Land owners affected by the proposed Public Acquisition Overlay for the Horsham Bypass may be entitled to compensation despite their properties not yet being acquired, according to a senior compulsory acquisition lawyer.
Slater and Gordon Practice Group Leader Roger Batrouney said under the Planning and Environment Act 1987 (VIC), the owner or occupier of land that is shown to be affected by a public acquisition overlay in a proposed amendment to a planning scheme has a right to compensation for any loss suffered as a consequence.
“It is quite common for land owners to access compensation before their land is acquired,” Mr Batrouney said.
“The compensation could be for a loss on sale attributable to the land being the subject of the overlay, or for the loss suffered as a result of the refusal of the Council to grant a permit to improve or develop the land,” he said.

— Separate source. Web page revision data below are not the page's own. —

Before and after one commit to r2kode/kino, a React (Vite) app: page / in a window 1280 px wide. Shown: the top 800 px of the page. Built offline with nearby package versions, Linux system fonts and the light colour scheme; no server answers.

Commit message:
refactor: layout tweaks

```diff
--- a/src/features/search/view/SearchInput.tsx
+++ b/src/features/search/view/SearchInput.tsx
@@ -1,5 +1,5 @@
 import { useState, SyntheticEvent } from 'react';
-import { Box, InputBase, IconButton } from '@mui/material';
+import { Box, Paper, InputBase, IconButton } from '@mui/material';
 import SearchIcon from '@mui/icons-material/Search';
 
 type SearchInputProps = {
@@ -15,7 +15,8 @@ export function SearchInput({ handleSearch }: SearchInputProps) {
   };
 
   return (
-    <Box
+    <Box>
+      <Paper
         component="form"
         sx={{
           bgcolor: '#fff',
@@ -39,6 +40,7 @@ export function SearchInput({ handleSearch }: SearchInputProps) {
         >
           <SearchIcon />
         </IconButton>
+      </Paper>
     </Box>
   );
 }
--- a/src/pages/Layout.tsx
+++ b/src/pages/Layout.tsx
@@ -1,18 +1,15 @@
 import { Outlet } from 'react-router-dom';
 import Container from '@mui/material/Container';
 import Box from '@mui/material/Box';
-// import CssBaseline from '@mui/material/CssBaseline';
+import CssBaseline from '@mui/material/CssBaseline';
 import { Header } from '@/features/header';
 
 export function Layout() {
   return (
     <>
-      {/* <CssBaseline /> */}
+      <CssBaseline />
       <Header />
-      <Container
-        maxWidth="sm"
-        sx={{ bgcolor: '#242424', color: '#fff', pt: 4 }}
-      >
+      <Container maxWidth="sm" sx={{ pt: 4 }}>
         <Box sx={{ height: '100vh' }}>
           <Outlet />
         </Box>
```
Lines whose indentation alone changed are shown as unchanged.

An independent planning panel recommended that an amendment to the Horsham Planning Scheme to implement a public acquisition overlay for the Horsham Bypass be deferred until the Horsham Rural City Council had completed two reports related to transport in Horsham. VicRoads has accepted the recommendation.
“Despite the fact that the overlay may ultimately be abandoned, the right to compensation still arises,” Mr Batrouney said.

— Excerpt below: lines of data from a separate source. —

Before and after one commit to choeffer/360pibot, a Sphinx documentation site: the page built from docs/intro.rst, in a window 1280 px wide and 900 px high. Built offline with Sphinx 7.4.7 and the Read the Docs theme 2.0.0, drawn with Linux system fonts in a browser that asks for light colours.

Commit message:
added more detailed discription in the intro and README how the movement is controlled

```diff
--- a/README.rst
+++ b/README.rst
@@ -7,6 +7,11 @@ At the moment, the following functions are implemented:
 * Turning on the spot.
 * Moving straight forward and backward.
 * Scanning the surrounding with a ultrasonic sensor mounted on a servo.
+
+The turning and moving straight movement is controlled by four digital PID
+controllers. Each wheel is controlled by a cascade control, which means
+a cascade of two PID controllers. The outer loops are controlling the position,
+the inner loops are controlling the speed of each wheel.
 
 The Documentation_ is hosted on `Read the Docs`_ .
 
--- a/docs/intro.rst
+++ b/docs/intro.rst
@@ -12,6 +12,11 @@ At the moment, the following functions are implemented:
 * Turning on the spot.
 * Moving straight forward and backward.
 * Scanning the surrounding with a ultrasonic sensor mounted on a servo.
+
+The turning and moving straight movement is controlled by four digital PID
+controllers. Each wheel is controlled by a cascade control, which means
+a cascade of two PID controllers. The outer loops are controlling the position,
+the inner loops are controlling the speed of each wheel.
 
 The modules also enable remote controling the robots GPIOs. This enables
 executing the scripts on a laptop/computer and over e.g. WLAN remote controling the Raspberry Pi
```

“If you make a claim for compensation of this kind, it is important to remember that the State Government is required to pay your reasonable legal and valuation expenses incurred in making that claim."
“In some cases, the amount of compensation received can be significantly higher than the Government’s first offer. It is important that people are fully aware of their rights and entitlements under the relevant legislation.”

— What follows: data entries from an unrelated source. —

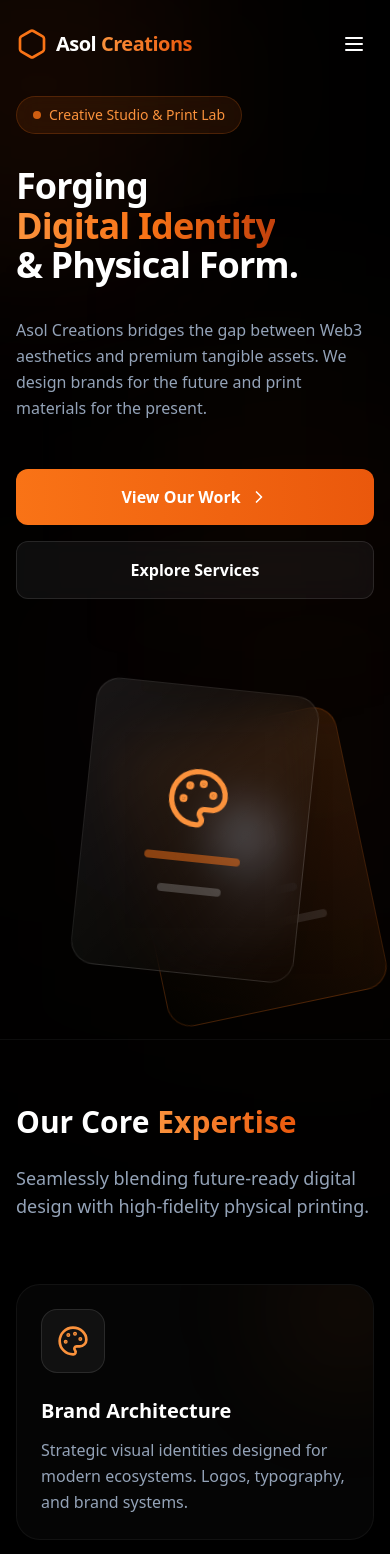
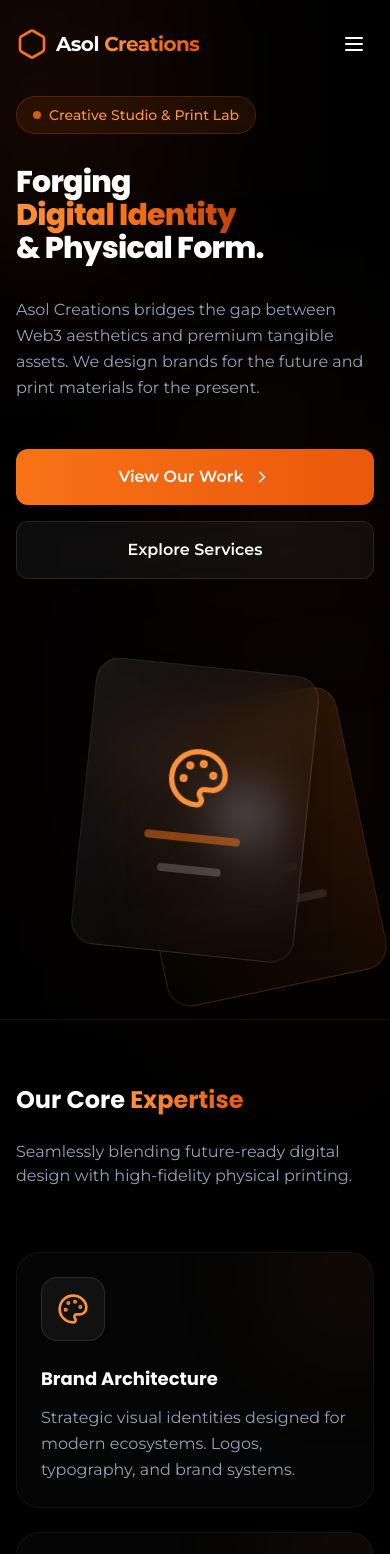
Before and after one commit to o5072/my-Asol-portfolio-site, a React (Vite) app: page / in a window 390 px wide. Shown: the top 1554 px of the page. Built offline with nearby package versions, Linux system fonts and the light colour scheme.

Commit message:
Set Poppins headings, Montserrat body, and reduce mobile sizes

```diff
--- a/App.jsx
+++ b/App.jsx
@@ -50,7 +50,7 @@ const App = () => {
     }, []);
 
     return (
-        <div className="min-h-screen bg-black text-slate-300 font-sans selection:bg-orange-500/30 selection:text-orange-200 relative overflow-hidden">
+        <div className="min-h-screen bg-black text-slate-300 font-body selection:bg-orange-500/30 selection:text-orange-200 relative overflow-hidden">
 
             <style>
                 {`
@@ -126,7 +126,7 @@ const App = () => {
                             </RevealOnScroll>
 
                             <RevealOnScroll delay={200}>
-                                <h1 className="text-4xl sm:text-5xl md:text-7xl font-extrabold tracking-tight text-white leading-[1.1]">
+                                <h1 className="text-3xl sm:text-4xl md:text-7xl font-heading font-extrabold tracking-tight text-white leading-[1.1]">
                                     Forging <br />
                                     <span className="text-transparent bg-clip-text bg-gradient-to-r from-orange-400 via-orange-500 to-orange-700">Digital Identity</span> <br />
                                     & Physical Form.
@@ -173,8 +173,8 @@ const App = () => {
                 <section id="services" className="py-16 md:py-24 px-4 sm:px-6 md:px-12 border-t border-white/5">
                     <div className="max-w-7xl mx-auto">
                         <RevealOnScroll className="mb-16">
-                            <h2 className="text-3xl md:text-5xl font-bold text-white mb-6">Our Core <span className="text-transparent bg-clip-text bg-gradient-to-r from-orange-400 to-orange-600">Expertise</span></h2>
-                            <p className="text-slate-400 max-w-2xl text-lg">Seamlessly blending future-ready digital design with high-fidelity physical printing.</p>
+                            <h2 className="text-2xl sm:text-3xl md:text-5xl font-heading font-bold text-white mb-6">Our Core <span className="text-transparent bg-clip-text bg-gradient-to-r from-orange-400 to-orange-600">Expertise</span></h2>
+                            <p className="text-slate-400 max-w-2xl text-base sm:text-lg">Seamlessly blending future-ready digital design with high-fidelity physical printing.</p>
                         </RevealOnScroll>
 
                         <div className="grid md:grid-cols-3 gap-6">
@@ -202,7 +202,7 @@ const App = () => {
                                             <div className="w-16 h-16 rounded-2xl bg-white/5 border border-white/10 flex items-center justify-center mb-6 group-hover:scale-110 transition-transform duration-500">
                                                 {service.icon}
                                             </div>
-                                            <h3 className="text-xl font-bold text-white mb-3">{service.title}</h3>
+                                            <h3 className="text-lg sm:text-xl font-heading font-bold text-white mb-3">{service.title}</h3>
                                             <p className="text-slate-400 leading-relaxed">{service.desc}</p>
                                         </div>
                                     </div>
@@ -217,8 +217,8 @@ const App = () => {
                     <div className="max-w-7xl mx-auto">
                         <RevealOnScroll className="flex flex-col md:flex-row md:items-end justify-between mb-16 gap-6">
                             <div>
-                                <h2 className="text-3xl md:text-5xl font-bold text-white mb-6">Selected <span className="text-transparent bg-clip-text bg-gradient-to-r from-orange-400 to-orange-600">Works</span></h2>
-                                <p className="text-slate-400 max-w-2xl text-lg">A showcase of projects across digital branding and physical media.</p>
+                                <h2 className="text-2xl sm:text-3xl md:text-5xl font-heading font-bold text-white mb-6">Selected <span className="text-transparent bg-clip-text bg-gradient-to-r from-orange-400 to-orange-600">Works</span></h2>
+                                <p className="text-slate-400 max-w-2xl text-base sm:text-lg">A showcase of projects across digital branding and physical media.</p>
                             </div>
                             <a href="#" className="inline-flex items-center gap-2 text-orange-400 hover:text-orange-300 font-medium group">
                                 View All Projects <ArrowUpRight className="w-4 h-4 group-hover:translate-x-1 group-hover:-translate-y-1 transition-transform" />
@@ -269,7 +269,7 @@ const App = () => {
                                         </div>
                                         <div className="flex justify-between items-start px-2">
                                             <div>
-                                                <h3 className="text-xl sm:text-2xl font-bold text-white mb-2 group-hover:text-orange-400 transition-colors">{project.title}</h3>
+                                                <h3 className="text-lg sm:text-xl md:text-2xl font-heading font-bold text-white mb-2 group-hover:text-orange-400 transition-colors">{project.title}</h3>
                                                 <p className="text-slate-400">{project.category}</p>
                                             </div>
                                             <div className="w-12 h-12 rounded-full border border-white/10 flex items-center justify-center group-hover:bg-orange-500/10 group-hover:border-orange-500/50 transition-all duration-300">
@@ -292,11 +292,11 @@ const App = () => {
 
                             <div className="relative z-10 text-center space-y-8">
                                 <Hexagon className="w-16 h-16 text-orange-500 mx-auto" />
-                                <h2 className="text-3xl sm:text-4xl md:text-6xl font-extrabold text-white tracking-tight">
+                                <h2 className="text-2xl sm:text-3xl md:text-6xl font-heading font-extrabold text-white tracking-tight">
                                     Ready to elevate your <br />
                                     <span className="text-transparent bg-clip-text bg-gradient-to-r from-orange-400 to-orange-600">brand presence?</span>
                                 </h2>
-                                <p className="text-xl text-slate-300 max-w-2xl mx-auto">
+                                <p className="text-base sm:text-lg md:text-xl text-slate-300 max-w-2xl mx-auto">
                                     Whether you need a cutting-edge digital identity or premium physical prints, Asol Creations is ready to bring your vision to reality.
                                 </p>
 
--- a/index.html
+++ b/index.html
@@ -4,7 +4,28 @@
     <meta charset="UTF-8" />
     <meta name="viewport" content="width=device-width, initial-scale=1.0" />
     <title>Asol Creations</title>
+    <link rel="preconnect" href="https://fonts.googleapis.com" />
+    <link rel="preconnect" href="https://fonts.gstatic.com" crossorigin />
+    <link
+      href="https://fonts.googleapis.com/css2?family=Montserrat:wght@300;400;500;600;700&family=Poppins:wght@500;600;700;800&display=swap"
+      rel="stylesheet"
+    />
     <script src="https://cdn.tailwindcss.com"></script>
+    <style>
+      :root {
+        --font-body: "Montserrat", ui-sans-serif, system-ui, -apple-system, "Segoe UI", sans-serif;
+        --font-heading: "Poppins", ui-sans-serif, system-ui, -apple-system, "Segoe UI", sans-serif;
+      }
+      body {
+        font-family: var(--font-body);
+      }
+      .font-body {
+        font-family: var(--font-body);
+      }
+      .font-heading {
+        font-family: var(--font-heading);
+      }
+    </style>
   </head>
   <body>
     <div id="root"></div>
```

If the amendment is incorporated into the Planning Scheme and land is compulsorily acquired, Mr Batrouney stressed the importance of affected land owners seeking independent legal advice in a timely manner.